** Opening PROVIDED ENTRIES block **
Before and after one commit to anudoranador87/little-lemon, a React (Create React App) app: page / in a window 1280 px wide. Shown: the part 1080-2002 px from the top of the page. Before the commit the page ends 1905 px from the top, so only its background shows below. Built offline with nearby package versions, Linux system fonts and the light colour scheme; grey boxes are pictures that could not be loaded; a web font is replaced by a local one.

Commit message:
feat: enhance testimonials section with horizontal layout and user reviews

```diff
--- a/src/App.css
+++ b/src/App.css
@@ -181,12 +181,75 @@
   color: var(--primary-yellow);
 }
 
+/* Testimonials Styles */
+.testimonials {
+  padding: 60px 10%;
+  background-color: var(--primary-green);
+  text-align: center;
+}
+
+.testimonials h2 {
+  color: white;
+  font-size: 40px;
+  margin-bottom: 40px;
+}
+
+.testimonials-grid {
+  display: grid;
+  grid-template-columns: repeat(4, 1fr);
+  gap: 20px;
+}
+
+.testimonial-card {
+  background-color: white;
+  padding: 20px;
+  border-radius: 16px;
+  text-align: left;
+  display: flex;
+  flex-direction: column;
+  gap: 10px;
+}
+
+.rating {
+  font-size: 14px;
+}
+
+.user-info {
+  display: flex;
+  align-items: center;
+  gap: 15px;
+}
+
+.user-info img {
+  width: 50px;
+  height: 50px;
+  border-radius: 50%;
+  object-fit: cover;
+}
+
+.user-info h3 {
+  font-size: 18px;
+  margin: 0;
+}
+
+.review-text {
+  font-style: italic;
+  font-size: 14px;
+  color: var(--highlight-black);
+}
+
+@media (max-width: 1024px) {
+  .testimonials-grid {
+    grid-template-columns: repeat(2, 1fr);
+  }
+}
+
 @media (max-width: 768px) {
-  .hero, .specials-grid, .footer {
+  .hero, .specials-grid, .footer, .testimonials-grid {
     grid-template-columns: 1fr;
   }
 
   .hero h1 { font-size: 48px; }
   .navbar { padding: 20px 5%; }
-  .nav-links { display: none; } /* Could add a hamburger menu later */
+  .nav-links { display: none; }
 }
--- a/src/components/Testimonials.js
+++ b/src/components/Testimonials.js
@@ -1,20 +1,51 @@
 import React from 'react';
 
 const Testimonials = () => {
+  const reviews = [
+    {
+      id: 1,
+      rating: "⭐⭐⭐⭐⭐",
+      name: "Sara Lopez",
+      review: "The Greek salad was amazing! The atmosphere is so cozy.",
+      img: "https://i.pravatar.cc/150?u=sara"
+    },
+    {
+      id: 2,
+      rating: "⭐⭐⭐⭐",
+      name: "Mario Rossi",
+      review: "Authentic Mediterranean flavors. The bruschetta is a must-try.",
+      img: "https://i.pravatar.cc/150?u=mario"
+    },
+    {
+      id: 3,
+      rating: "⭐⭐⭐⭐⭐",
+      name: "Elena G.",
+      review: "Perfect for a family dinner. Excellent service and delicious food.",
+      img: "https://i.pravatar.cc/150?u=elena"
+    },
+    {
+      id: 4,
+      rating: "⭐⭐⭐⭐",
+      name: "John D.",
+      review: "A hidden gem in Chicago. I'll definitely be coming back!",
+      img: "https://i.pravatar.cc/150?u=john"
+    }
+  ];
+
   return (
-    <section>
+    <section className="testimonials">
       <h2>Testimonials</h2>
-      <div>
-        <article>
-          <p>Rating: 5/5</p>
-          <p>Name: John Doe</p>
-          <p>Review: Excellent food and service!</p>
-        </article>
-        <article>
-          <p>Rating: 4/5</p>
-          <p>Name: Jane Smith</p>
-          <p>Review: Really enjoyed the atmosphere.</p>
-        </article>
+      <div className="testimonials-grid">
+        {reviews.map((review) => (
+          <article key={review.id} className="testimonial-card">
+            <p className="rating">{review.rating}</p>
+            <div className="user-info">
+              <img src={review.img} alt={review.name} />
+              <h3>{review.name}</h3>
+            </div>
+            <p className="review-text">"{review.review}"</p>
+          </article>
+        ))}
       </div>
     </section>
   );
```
** Closing PROVIDED ENTRIES block **
> _EXERCISE GOAL_: Out of the records above, pick each line that contains the string "display".

> _RESPONSE AREA_:
+  display: grid;
+  display: flex;
+  display: flex;
-  .nav-links { display: none; } /* Could add a hamburger menu later */
+  .nav-links { display: none; }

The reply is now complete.